WHAT NEEDS TO BE DONE:
Going through the entries, how many lines include the string "data"? Answer only with the number.

START RECORDS SUPPLIED

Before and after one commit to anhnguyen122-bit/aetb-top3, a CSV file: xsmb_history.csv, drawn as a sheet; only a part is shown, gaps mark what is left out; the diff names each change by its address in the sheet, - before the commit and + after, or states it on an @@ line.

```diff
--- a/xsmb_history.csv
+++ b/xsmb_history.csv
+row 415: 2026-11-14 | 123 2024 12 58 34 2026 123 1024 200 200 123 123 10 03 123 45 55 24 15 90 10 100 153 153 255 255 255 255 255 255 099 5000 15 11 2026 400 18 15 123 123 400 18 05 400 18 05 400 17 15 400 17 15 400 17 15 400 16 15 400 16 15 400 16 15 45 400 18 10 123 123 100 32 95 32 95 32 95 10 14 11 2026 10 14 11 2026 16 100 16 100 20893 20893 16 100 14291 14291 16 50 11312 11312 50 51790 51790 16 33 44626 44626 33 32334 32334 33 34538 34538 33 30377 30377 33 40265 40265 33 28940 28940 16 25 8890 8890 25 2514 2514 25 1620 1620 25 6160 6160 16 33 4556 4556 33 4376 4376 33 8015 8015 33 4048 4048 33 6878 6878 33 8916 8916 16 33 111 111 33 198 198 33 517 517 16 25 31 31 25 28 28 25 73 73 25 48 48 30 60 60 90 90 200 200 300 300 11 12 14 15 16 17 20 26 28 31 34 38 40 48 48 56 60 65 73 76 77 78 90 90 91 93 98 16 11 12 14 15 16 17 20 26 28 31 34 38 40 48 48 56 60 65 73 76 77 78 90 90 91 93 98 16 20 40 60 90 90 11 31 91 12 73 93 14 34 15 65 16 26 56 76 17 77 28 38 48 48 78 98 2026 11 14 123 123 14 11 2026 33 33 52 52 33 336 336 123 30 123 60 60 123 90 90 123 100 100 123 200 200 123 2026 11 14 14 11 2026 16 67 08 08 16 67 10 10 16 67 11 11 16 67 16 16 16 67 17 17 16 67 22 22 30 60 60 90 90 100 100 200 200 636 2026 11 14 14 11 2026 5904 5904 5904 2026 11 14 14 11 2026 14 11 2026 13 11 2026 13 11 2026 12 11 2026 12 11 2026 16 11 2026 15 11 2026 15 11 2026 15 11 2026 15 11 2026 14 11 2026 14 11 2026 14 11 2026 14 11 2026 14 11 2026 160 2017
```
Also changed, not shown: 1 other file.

END RECORDS SUPPLIED
START RECORDS SUPPLIED

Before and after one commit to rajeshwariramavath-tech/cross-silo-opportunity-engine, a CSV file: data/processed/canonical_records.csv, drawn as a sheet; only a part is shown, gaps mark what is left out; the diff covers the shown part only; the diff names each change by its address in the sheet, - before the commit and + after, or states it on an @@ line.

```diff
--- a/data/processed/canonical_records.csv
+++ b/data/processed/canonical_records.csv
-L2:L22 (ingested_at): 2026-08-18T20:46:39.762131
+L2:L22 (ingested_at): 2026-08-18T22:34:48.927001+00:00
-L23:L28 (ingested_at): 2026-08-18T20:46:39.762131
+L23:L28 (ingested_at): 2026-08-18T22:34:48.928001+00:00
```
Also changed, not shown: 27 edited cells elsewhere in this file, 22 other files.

END RECORDS SUPPLIED

RESPONSE AREA:
3